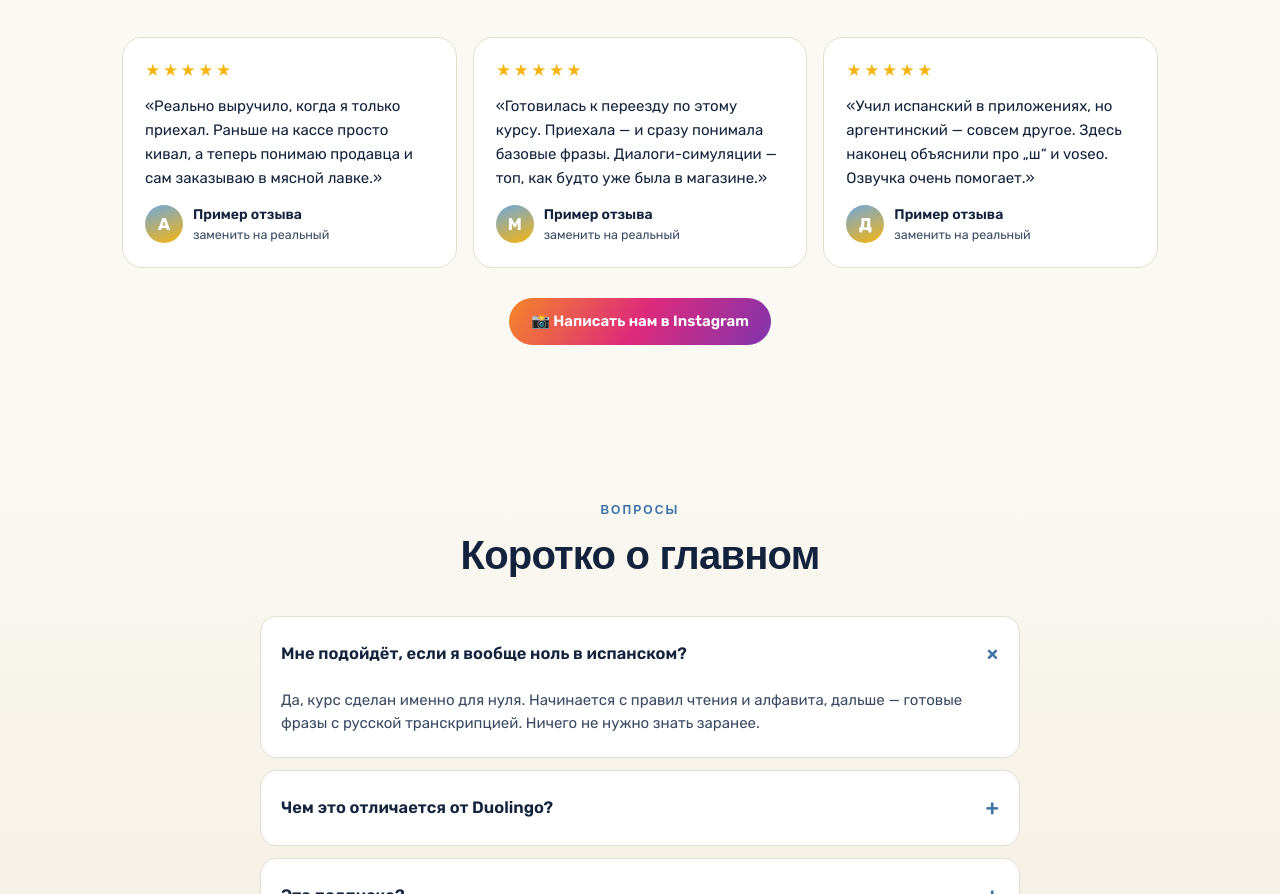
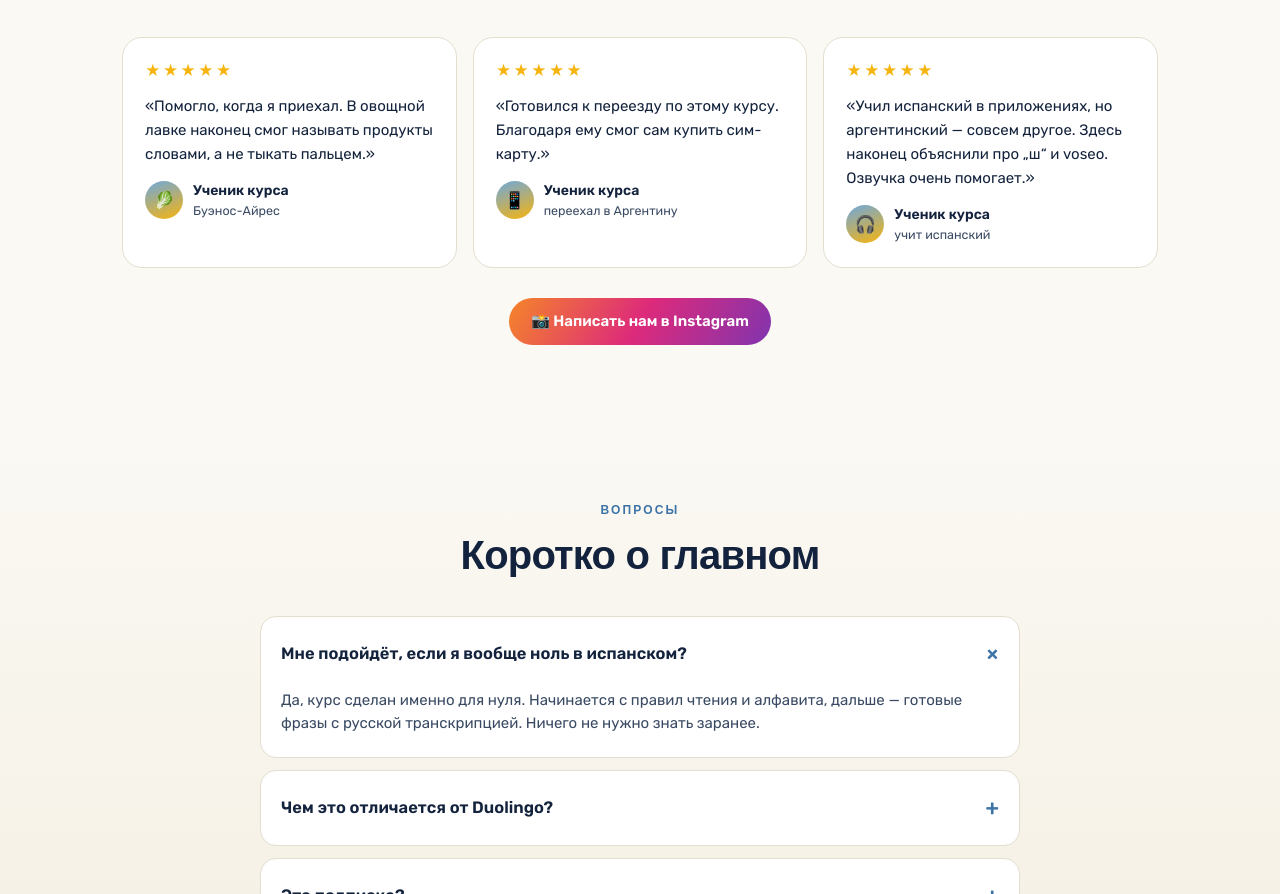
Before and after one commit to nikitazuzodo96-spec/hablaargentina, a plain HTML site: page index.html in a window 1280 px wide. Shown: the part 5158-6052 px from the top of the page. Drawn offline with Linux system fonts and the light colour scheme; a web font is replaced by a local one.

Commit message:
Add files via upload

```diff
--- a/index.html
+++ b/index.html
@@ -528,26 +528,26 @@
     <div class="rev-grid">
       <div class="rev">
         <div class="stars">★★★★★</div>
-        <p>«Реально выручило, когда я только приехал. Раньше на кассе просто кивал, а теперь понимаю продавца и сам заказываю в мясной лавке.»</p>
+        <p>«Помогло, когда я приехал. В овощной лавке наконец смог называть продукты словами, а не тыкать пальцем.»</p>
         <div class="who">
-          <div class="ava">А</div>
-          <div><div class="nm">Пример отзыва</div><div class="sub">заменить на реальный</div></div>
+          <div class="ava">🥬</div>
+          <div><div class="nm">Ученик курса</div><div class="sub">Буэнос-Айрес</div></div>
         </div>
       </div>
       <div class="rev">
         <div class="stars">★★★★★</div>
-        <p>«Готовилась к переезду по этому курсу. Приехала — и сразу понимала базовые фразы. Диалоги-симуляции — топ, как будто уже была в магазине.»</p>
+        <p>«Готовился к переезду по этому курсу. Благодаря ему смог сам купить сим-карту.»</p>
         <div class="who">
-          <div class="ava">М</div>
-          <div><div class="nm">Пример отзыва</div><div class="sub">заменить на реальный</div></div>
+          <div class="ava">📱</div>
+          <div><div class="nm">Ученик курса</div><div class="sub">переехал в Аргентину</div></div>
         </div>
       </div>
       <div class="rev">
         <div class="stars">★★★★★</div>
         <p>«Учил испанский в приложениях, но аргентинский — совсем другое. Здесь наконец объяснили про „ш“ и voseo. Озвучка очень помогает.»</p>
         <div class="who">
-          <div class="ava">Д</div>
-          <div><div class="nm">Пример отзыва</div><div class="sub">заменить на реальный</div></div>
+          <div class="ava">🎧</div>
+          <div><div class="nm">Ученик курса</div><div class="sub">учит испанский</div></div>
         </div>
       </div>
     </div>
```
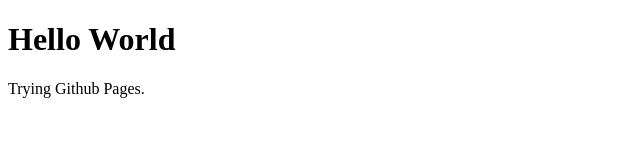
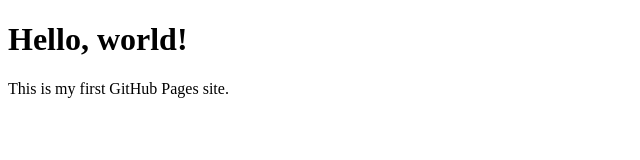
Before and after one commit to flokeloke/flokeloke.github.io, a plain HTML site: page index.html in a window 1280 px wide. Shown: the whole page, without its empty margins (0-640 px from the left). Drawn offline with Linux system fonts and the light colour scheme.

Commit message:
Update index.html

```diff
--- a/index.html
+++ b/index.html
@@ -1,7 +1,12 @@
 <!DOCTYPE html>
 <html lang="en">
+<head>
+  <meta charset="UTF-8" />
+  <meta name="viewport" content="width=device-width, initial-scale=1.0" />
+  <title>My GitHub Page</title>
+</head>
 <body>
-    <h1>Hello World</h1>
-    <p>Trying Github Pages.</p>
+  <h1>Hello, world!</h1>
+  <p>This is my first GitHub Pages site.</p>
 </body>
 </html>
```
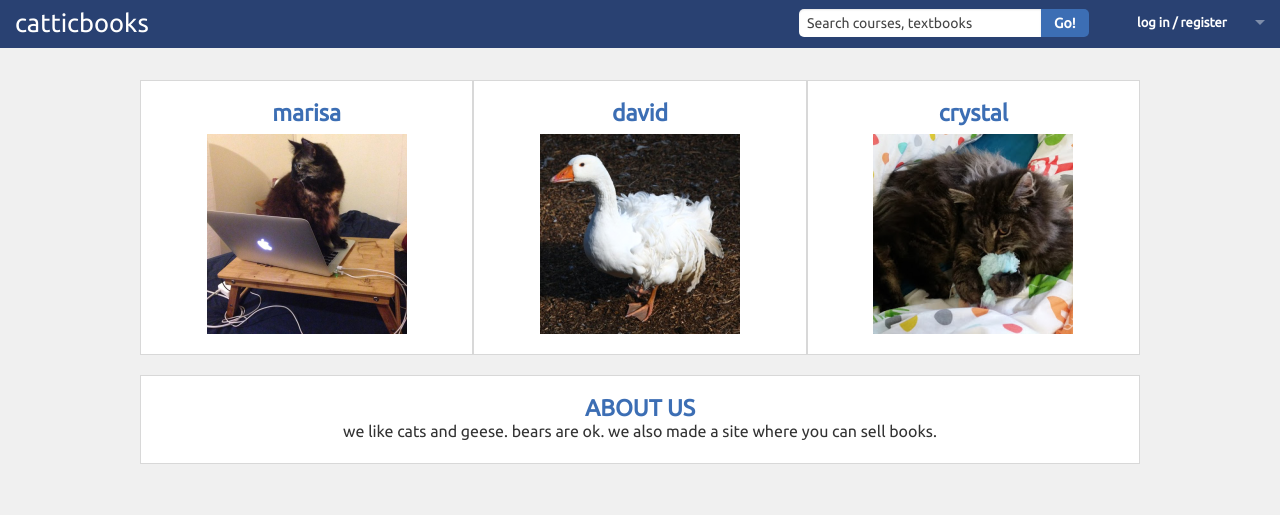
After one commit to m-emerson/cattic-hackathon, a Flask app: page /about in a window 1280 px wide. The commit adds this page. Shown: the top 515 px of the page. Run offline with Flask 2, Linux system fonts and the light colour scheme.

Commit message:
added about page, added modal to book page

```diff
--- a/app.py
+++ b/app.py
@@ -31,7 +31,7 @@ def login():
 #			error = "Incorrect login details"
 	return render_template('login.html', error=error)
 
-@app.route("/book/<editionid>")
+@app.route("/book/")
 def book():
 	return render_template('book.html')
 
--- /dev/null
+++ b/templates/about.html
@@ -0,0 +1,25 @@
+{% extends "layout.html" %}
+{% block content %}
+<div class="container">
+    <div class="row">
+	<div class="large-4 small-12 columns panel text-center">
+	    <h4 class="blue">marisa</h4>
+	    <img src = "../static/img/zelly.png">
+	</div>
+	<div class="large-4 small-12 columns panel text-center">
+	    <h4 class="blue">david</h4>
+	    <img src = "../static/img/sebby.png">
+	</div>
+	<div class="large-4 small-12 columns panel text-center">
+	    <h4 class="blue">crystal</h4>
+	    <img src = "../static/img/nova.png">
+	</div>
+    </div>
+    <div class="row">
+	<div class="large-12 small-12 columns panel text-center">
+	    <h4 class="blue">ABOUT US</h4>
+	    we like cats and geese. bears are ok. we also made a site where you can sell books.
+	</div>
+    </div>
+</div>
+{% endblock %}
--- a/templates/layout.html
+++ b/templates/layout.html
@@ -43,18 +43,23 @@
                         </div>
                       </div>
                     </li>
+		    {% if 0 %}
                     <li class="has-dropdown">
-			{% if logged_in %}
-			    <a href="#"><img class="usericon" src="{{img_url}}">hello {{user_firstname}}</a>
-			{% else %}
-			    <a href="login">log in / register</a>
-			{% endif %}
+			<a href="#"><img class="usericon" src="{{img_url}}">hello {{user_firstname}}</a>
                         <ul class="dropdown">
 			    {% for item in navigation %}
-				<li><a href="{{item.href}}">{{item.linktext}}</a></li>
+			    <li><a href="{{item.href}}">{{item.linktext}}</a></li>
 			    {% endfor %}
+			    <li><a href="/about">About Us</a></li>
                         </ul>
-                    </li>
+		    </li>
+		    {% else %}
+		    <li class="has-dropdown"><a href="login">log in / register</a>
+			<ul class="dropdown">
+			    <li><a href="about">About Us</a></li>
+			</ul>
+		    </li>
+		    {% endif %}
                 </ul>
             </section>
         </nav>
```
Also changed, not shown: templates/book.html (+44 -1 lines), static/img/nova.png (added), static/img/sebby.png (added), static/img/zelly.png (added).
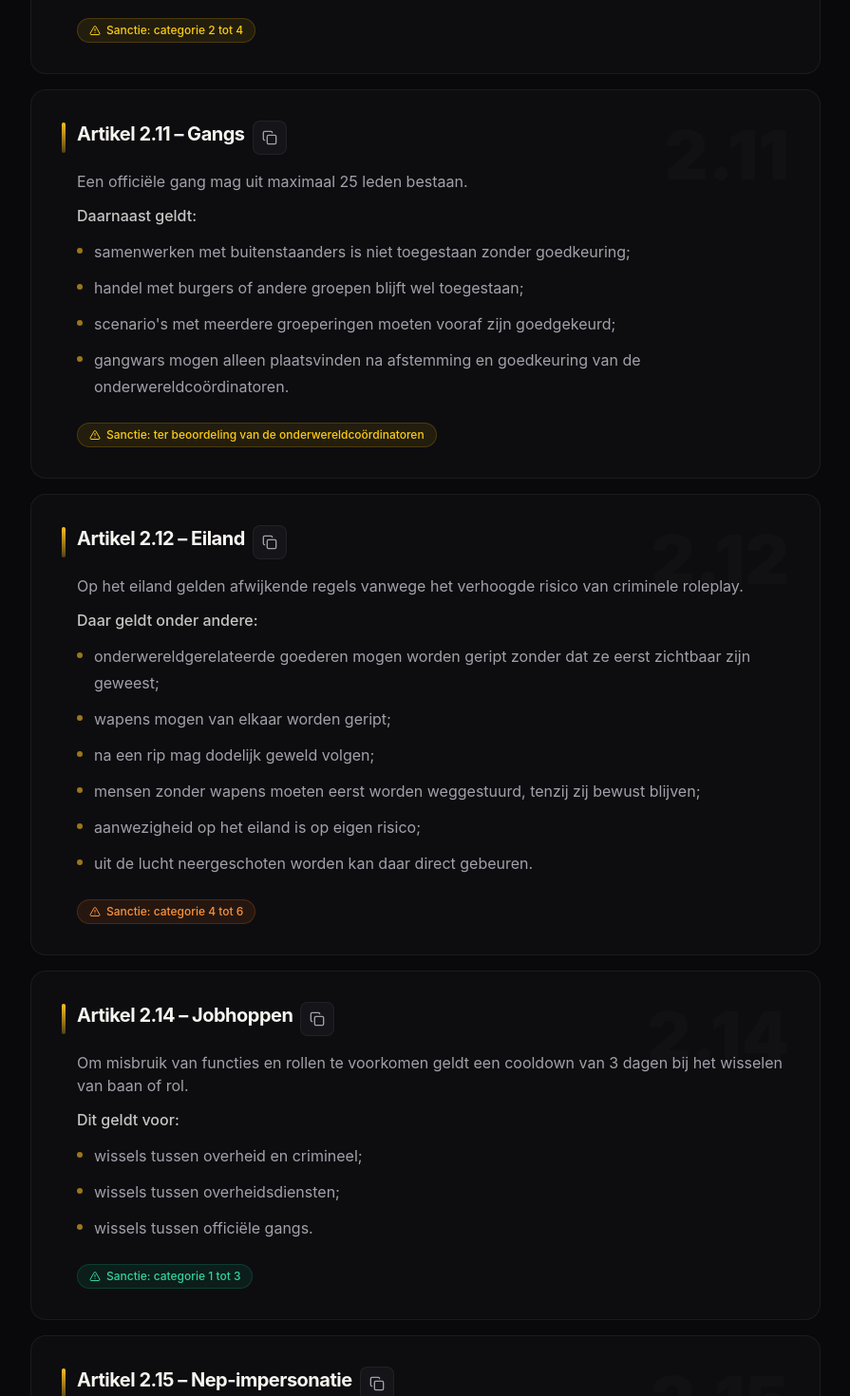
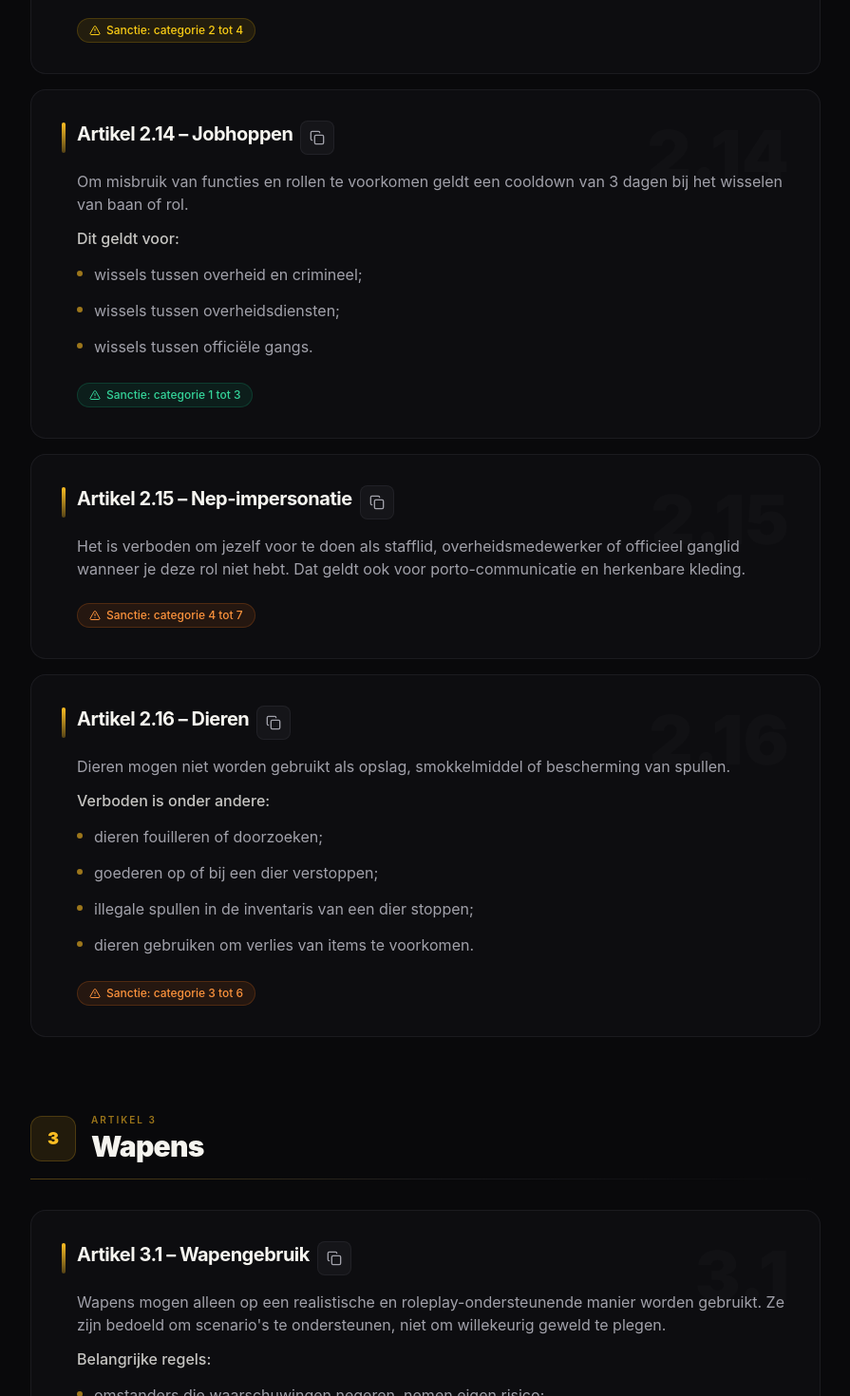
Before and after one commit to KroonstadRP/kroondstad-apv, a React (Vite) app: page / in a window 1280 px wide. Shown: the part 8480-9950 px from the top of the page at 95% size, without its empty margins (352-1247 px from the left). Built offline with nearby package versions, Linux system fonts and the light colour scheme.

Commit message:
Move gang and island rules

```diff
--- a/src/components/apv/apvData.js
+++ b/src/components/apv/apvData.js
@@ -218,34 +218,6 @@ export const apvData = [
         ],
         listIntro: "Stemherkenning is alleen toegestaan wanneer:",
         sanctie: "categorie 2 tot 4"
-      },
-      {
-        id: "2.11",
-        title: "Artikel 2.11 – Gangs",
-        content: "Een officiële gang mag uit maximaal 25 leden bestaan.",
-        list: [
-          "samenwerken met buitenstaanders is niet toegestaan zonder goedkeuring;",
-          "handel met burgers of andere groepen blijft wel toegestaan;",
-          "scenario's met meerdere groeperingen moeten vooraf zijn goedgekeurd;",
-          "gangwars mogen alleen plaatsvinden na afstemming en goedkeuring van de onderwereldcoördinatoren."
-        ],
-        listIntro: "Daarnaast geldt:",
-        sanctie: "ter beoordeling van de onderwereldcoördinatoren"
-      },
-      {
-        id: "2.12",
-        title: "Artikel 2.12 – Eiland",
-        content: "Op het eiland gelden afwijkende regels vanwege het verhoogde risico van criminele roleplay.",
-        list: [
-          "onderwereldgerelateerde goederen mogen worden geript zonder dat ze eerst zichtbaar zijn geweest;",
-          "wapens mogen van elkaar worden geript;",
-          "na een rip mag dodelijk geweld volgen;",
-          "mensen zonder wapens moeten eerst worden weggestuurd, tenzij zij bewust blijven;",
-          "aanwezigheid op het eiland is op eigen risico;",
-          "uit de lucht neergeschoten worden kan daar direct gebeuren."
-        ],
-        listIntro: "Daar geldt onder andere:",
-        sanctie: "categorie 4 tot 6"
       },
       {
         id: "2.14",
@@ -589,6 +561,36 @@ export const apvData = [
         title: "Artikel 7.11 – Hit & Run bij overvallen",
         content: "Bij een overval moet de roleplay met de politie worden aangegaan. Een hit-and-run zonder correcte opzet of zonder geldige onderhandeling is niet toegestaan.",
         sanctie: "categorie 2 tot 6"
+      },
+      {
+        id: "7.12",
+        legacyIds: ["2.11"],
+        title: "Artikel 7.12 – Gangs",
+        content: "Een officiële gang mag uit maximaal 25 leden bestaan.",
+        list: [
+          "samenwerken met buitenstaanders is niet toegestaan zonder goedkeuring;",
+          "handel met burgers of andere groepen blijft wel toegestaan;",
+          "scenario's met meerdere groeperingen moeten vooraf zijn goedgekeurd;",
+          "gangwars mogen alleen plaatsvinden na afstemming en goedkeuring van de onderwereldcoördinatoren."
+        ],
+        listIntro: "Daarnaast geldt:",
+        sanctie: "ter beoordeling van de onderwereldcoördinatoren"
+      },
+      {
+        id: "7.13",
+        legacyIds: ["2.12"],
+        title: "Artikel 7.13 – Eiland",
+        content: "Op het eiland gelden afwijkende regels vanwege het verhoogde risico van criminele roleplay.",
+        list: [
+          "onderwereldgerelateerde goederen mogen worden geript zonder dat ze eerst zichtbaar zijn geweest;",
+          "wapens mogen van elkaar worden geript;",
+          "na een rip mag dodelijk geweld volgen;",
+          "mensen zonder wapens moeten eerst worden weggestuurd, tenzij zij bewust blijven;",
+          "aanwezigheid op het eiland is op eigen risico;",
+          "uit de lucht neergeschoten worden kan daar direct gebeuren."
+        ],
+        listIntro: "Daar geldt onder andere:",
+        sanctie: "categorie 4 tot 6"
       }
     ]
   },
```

# Exercise details
Using the material above, return every line that holds the string "item".

# Output
 			    {% for item in navigation %}
-				<li><a href="{{item.href}}">{{item.linktext}}</a></li>
+			    <li><a href="{{item.href}}">{{item.linktext}}</a></li>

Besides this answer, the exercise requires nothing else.